BEGIN

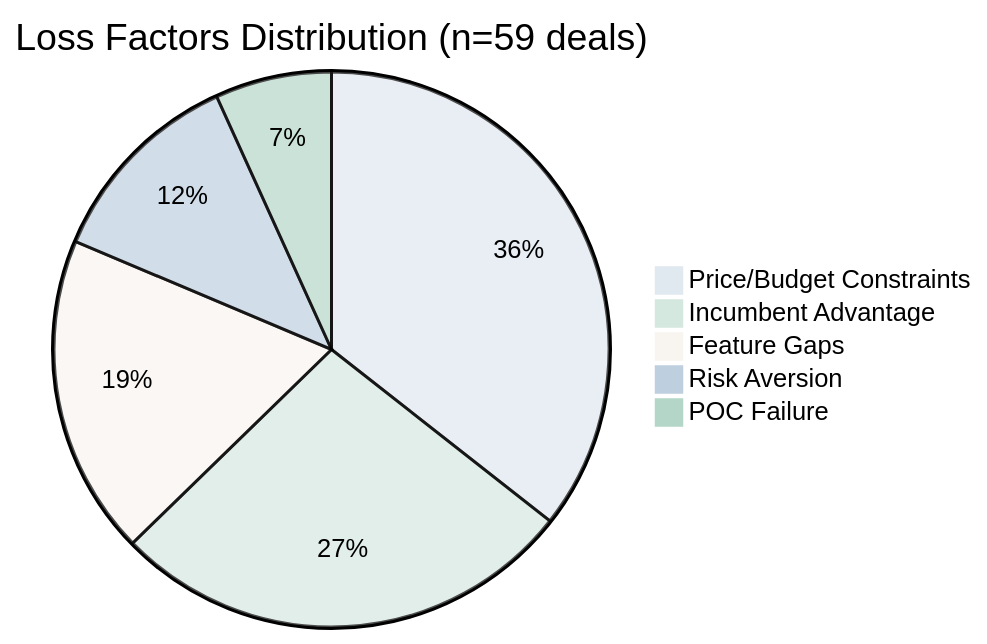
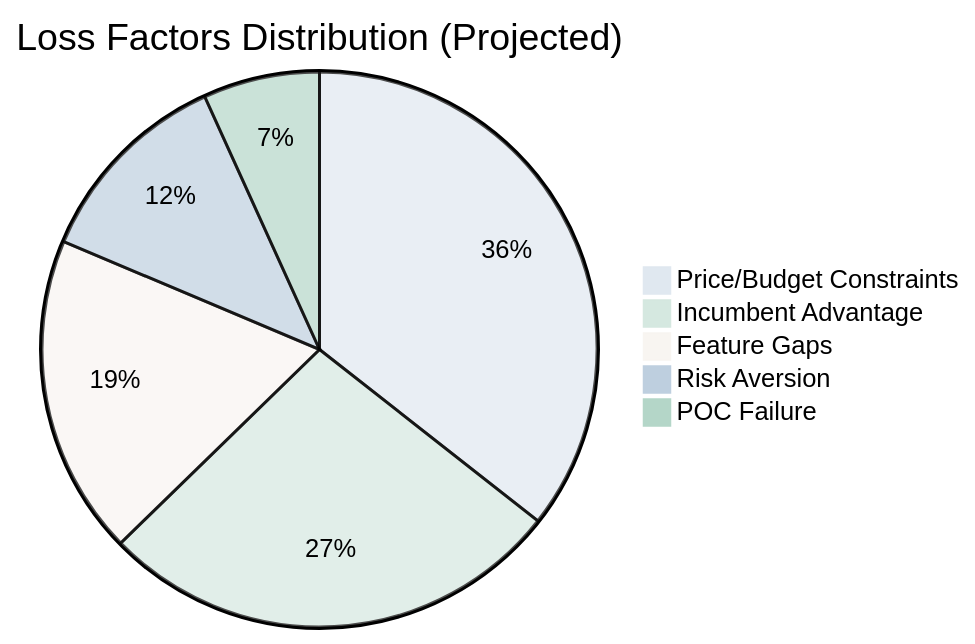
One commit to o2alexanderfedin/AI-Hive-Business-Docs changed the fourth of 7 diagrams in business-documents/competitive-positioning/08-win-loss-analysis.md. Above: the diagram before and after it, drawn with Mermaid. The commit also changed other lines of this file and 1 other file, not shown here.

````diff
--- a/business-documents/competitive-positioning/08-win-loss-analysis.md
+++ b/business-documents/competitive-positioning/08-win-loss-analysis.md
@@ -230,30 +226,30 @@
 ```mermaid
 %%{init: {
   'theme': 'base',
   'themeVariables': {
     'primaryColor': '#E0E8F0',
     'primaryTextColor': '#000000',
     'primaryBorderColor': '#B0C5D8',
     'lineColor': '#B0C5D8',
     'secondaryColor': '#D5E8E0',
     'background': '#FFFFFF',
     'mainBkg': '#F8F8F8',
     'secondBkg': '#F0F0F0',
     'darkMode': false,
     'fontFamily': 'Arial, sans-serif',
     'fontSize': '14px',
     'textColor': '#000000',
     'nodeBkg': '#F5F5F5',
     'nodeBorder': '#B0C5D8',
     'clusterBkg': '#FAFAFA',
     'clusterBorder': '#B0C5D8',
     'defaultLinkColor': '#B0C5D8'
   }
 }}%%
-pie title Loss Factors Distribution (n=59 deals)
+pie title Loss Factors Distribution (Projected)
     "Price/Budget Constraints" : 21
     "Incumbent Advantage" : 16
     "Feature Gaps" : 11
     "Risk Aversion" : 7
     "POC Failure" : 4
 ```
````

END

*WORK TO BE COMPLETED*. The expected answer holds each line from the listing above where the string "title" is present.

*EXERCISE ANSWER*.
-pie title Loss Factors Distribution (n=59 deals)
+pie title Loss Factors Distribution (Projected)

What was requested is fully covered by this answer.